Archive for October, 2011
An interesting trip which highlighted the importance of Terroir in Burgundy and Chablis and contrasted the different approaches of organic and lutte raisonné (? spelling)) to wine making and also the difference of scale between the small producers in Burgundy and Chablis and the evidently wealthy growers in Champagne.
The passion and dedication of the various wine makers came over loud and clear and also what was most interesting was that with the exception of Champagne every grower we visited used manual picking exclusively. Gremillet also use manual harvesting but machine picked grapes are also used in the assemblage and while triage tables were used at Dupont Tisserandot and Chicotot they really were a final catch-all to supplement the careful selection in the vineyard by the pickers.
Garbage in ,garbage out was also the message - The best wines come from carefully grown and handled grapes and also minimal intervention in the winery. Also the use of indigenous yeasts rather than cultured ones again was to the fore.
A further contrast was the degree of computerisation and investment is stainless steel by the different producers, from the relatively modest amount at Dupont Tisserandot and Chicotot and Bois d’Yver via the computerised set up at Pinson with mainly stainless steel to the vast oil refinery-like installation at Gremillet, and yet by Champagne standards they are mere bit players. What is common to everyone is that they all care about getting the best from the grapes during fermentation.
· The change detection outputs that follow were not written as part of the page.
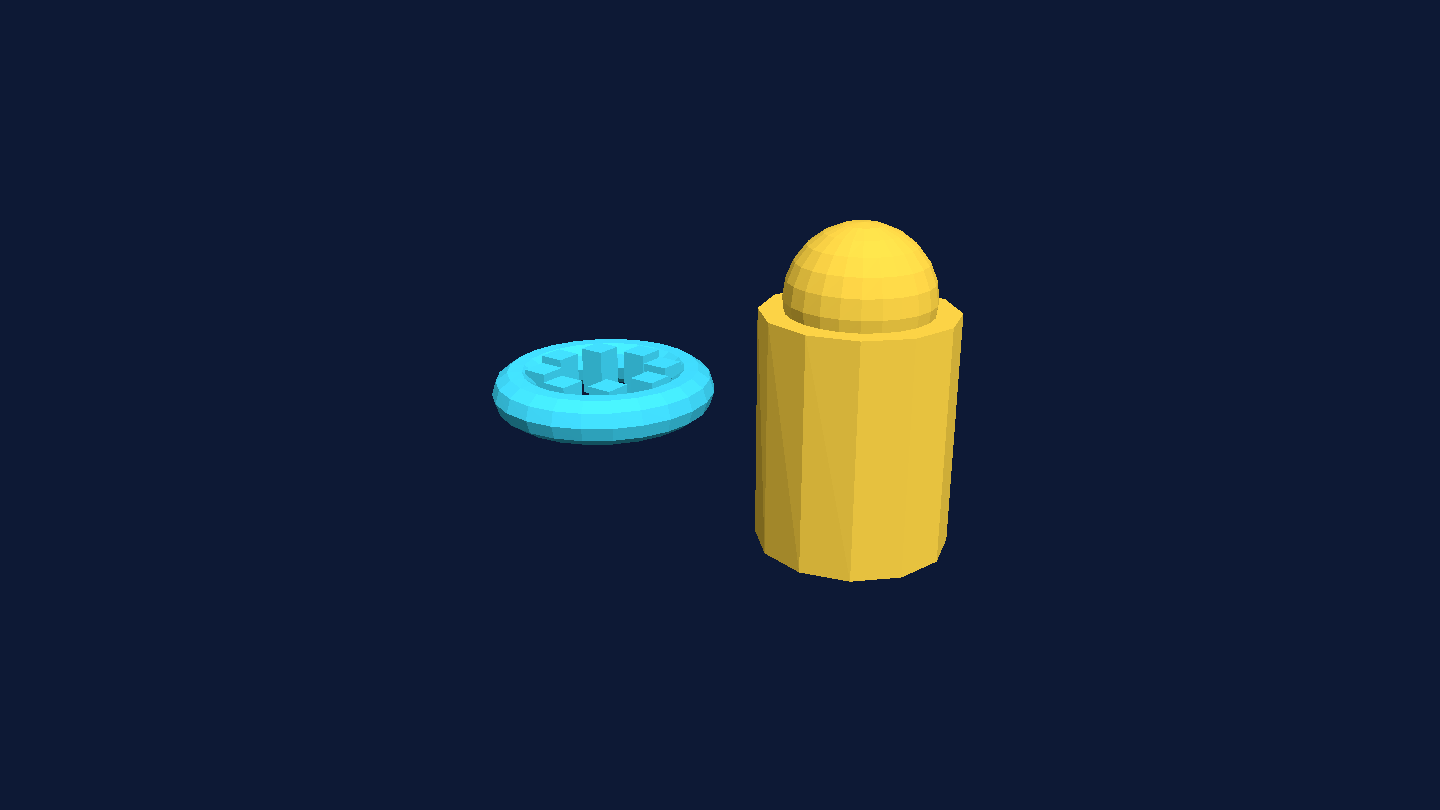
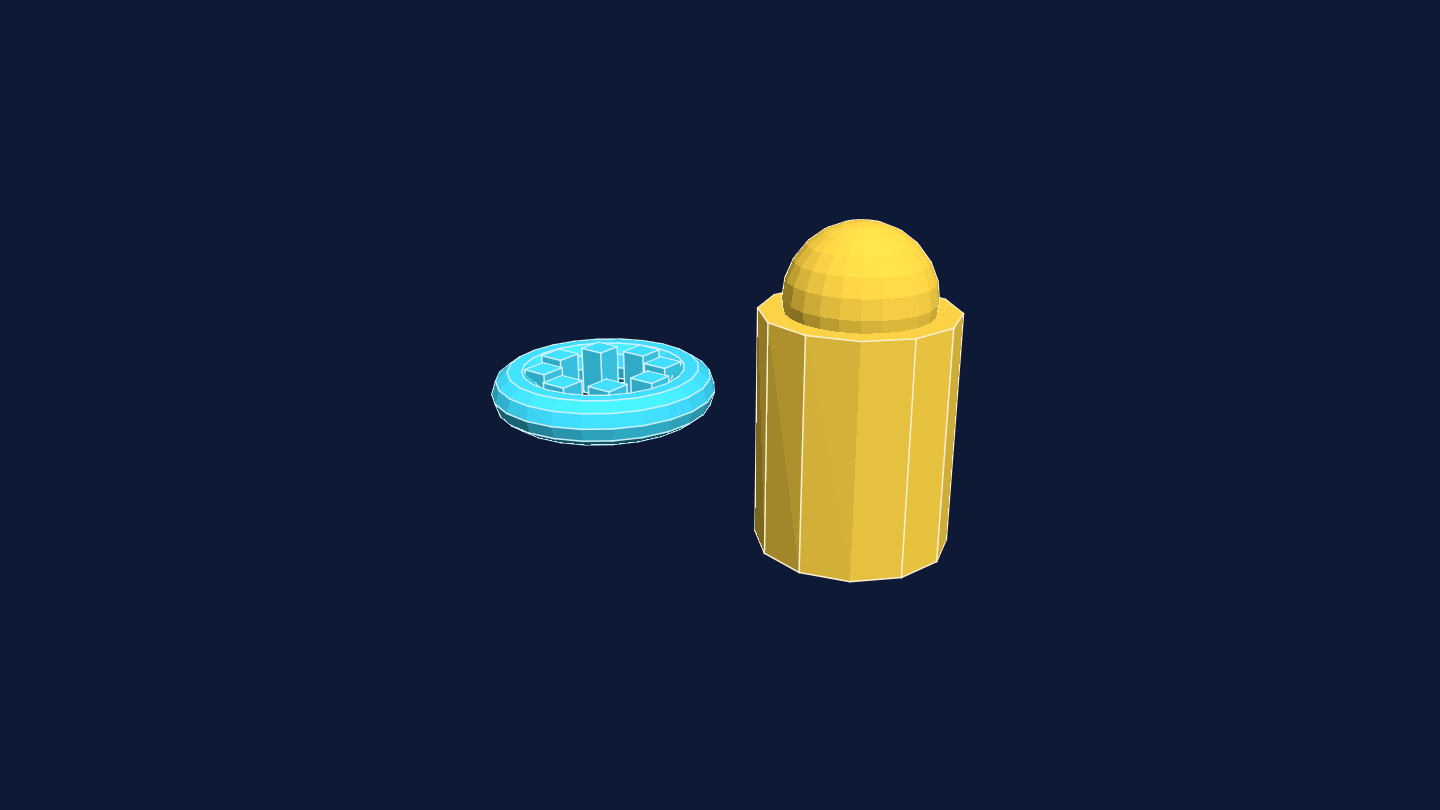
draw gallery bodies with edge lines

diff --git a/internal/cmd/genimages/main.go b/internal/cmd/genimages/main.go
@@ -81,9 +81,9 @@ func heroScene() (solidlens.Scene, error) {
 	}
 	scene := studioScene(
 		solidlens.Model{Mesh: text, Material: solidlens.Matte(solidlens.RGB(0.78, 0.9, 1))},
-		solidlens.Model{Mesh: ball, Material: solidlens.Matte(solidlens.RGB(0.04, 0.78, 0.88))},
-		solidlens.Model{Mesh: pyramid, Material: solidlens.Matte(solidlens.RGB(0.47, 0.21, 0.93))},
-		solidlens.Model{Mesh: cube, Material: solidlens.Matte(solidlens.RGB(1, 0.31, 0.22))},
+		outlined(solidlens.Model{Mesh: ball, Material: solidlens.Matte(solidlens.RGB(0.04, 0.78, 0.88))}),
+		outlined(solidlens.Model{Mesh: pyramid, Material: solidlens.Matte(solidlens.RGB(0.47, 0.21, 0.93))}),
+		outlined(solidlens.Model{Mesh: cube, Material: solidlens.Matte(solidlens.RGB(1, 0.31, 0.22))}),
 	)
 	scene.Camera.Position = solidlens.Vec{X: -0.24, Y: -5.5, Z: 2.5}
 	scene.Camera.Target = solidlens.Vec{Z: 2.25}
@@ -101,8 +101,8 @@ func mechanicalScene() (solidlens.Scene, error) {
 		return solidlens.Scene{}, err
 	}
 	return studioScene(
-		solidlens.Model{Mesh: blue, Material: solidlens.Matte(solidlens.RGB(0.05, 0.68, 0.94))},
-		solidlens.Model{Mesh: gold, Material: solidlens.Matte(solidlens.RGB(0.95, 0.64, 0.06))},
+		outlined(solidlens.Model{Mesh: blue, Material: solidlens.Matte(solidlens.RGB(0.05, 0.68, 0.94))}),
+		outlined(solidlens.Model{Mesh: gold, Material: solidlens.Matte(solidlens.RGB(0.95, 0.64, 0.06))}),
 	), nil
 }
 
@@ -120,10 +120,31 @@ func formsScene() (solidlens.Scene, error) {
 		return solidlens.Scene{}, err
 	}
 	return studioScene(
-		solidlens.Model{Mesh: pink, Material: solidlens.Matte(solidlens.RGB(0.96, 0.23, 0.54))},
-		solidlens.Model{Mesh: green, Material: solidlens.Matte(solidlens.RGB(0.17, 0.76, 0.54))},
-		solidlens.Model{Mesh: blue, Material: solidlens.Matte(solidlens.RGB(0.33, 0.44, 0.98))},
+		outlined(solidlens.Model{Mesh: pink, Material: solidlens.Matte(solidlens.RGB(0.96, 0.23, 0.54))}),
+		outlined(solidlens.Model{Mesh: green, Material: solidlens.Matte(solidlens.RGB(0.17, 0.76, 0.54))}),
+		outlined(solidlens.Model{Mesh: blue, Material: solidlens.Matte(solidlens.RGB(0.33, 0.44, 0.98))}),
 	), nil
+}
+
+// outlined enables edge lines on a model. The line color is a lightened form
+// of the material so that it reads against both the lit surface and the dark
+// background.
+func outlined(model solidlens.Model) solidlens.Model {
+	model.Edges = solidlens.Edges{
+		Enabled: true,
+		Color:   lighten(model.Material.Color, 0.6),
+		Width:   1.5,
+	}
+	return model
+}
+
+func lighten(c solidlens.Color, amount float64) solidlens.Color {
+	return solidlens.Color{
+		R: c.R + (1-c.R)*amount,
+		G: c.G + (1-c.G)*amount,
+		B: c.B + (1-c.B)*amount,
+		A: 1,
+	}
 }
 
 func studioScene(models ...solidlens.Model) solidlens.Scene {

diff --git a/README.md b/README.md
@@ -48,8 +48,10 @@ The [examples](examples) package contains a tested end-to-end render.
 ## Gallery
 
 The gallery uses triangle meshes built in Go and rendered with `RenderPNG`.
-It shows directional and point lighting, per-model materials, perspective
-camera placement, and a configured background.
+It shows directional and point lighting, per-model materials, edge lines,
+perspective camera placement, and a configured background. The faceted bodies
+show their facet edges, while the sphere keeps only its silhouette, because
+its neighbouring faces stay under the default crease angle.
 
 | Mechanical forms | Primitive forms |
 |---|---|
All in all we buy handcrafted wines from enthusiatic and dedicated meticulous vignerons.
The other oustanding point of the trip was the warmth of the welcome that we recieved everywhere and the generosity of the growers in their provision of tasting samples, the quality and amount of lunches provided; memorable items include apple tart with Crémant de Bourgogne at Pinson after magnums of 1er Cru Chablis and the generous amount of Champagne given to us by Gremillet. We were made to feel extremely special yet at the same time almost part of their family in every case. Perhaps the greatest surprise was the huge glass at Gremillet which became a “communion chalice” among all of us with the kind gift of the special cuvée to fill it, not to mention the T-Shirts and the lubrication for the journey back to the airport, all amazing.
We have much to thank each of the producers for and also now have a better understanding of the way they work and the problems they face and are happy and proud to promote their wines.
Languishing on a sofa, wildly sneezing into a handful of tissues and speaking something like the elephant in Mr Dizzy (Mr Men) – I dupose you dink dat’s fuddy – can either be seen as an opportunity for sympathy or a reason for reaching for the brandy. I prefer a good dose of both sympathy and a warming blend of brandy, lemon and honey (local of course). If you’re mixing those three ingredients together it’s probably best not to use the excellent XO from the top shelf, however I can thoroughly recommend a good slug of Hidalgo’s Solera Fabuloso Brandy (and it is rather fabuloso and excellent value) which can’t be beaten.
The Fabuloso is a brandy with a full, rich smooth flavour but with a light touch and a clean, woody aroma with nuances of vanilla and walnuts. You don’t actually need much more than a drop of lemon and a small spoonful of honey (maybe a drop or two of water to help it last that little bit longer), warm it up, and then its perfect soothing properties start to kick in. It’s almost worth sneezing just to be able to sit back and sip this delicious combination.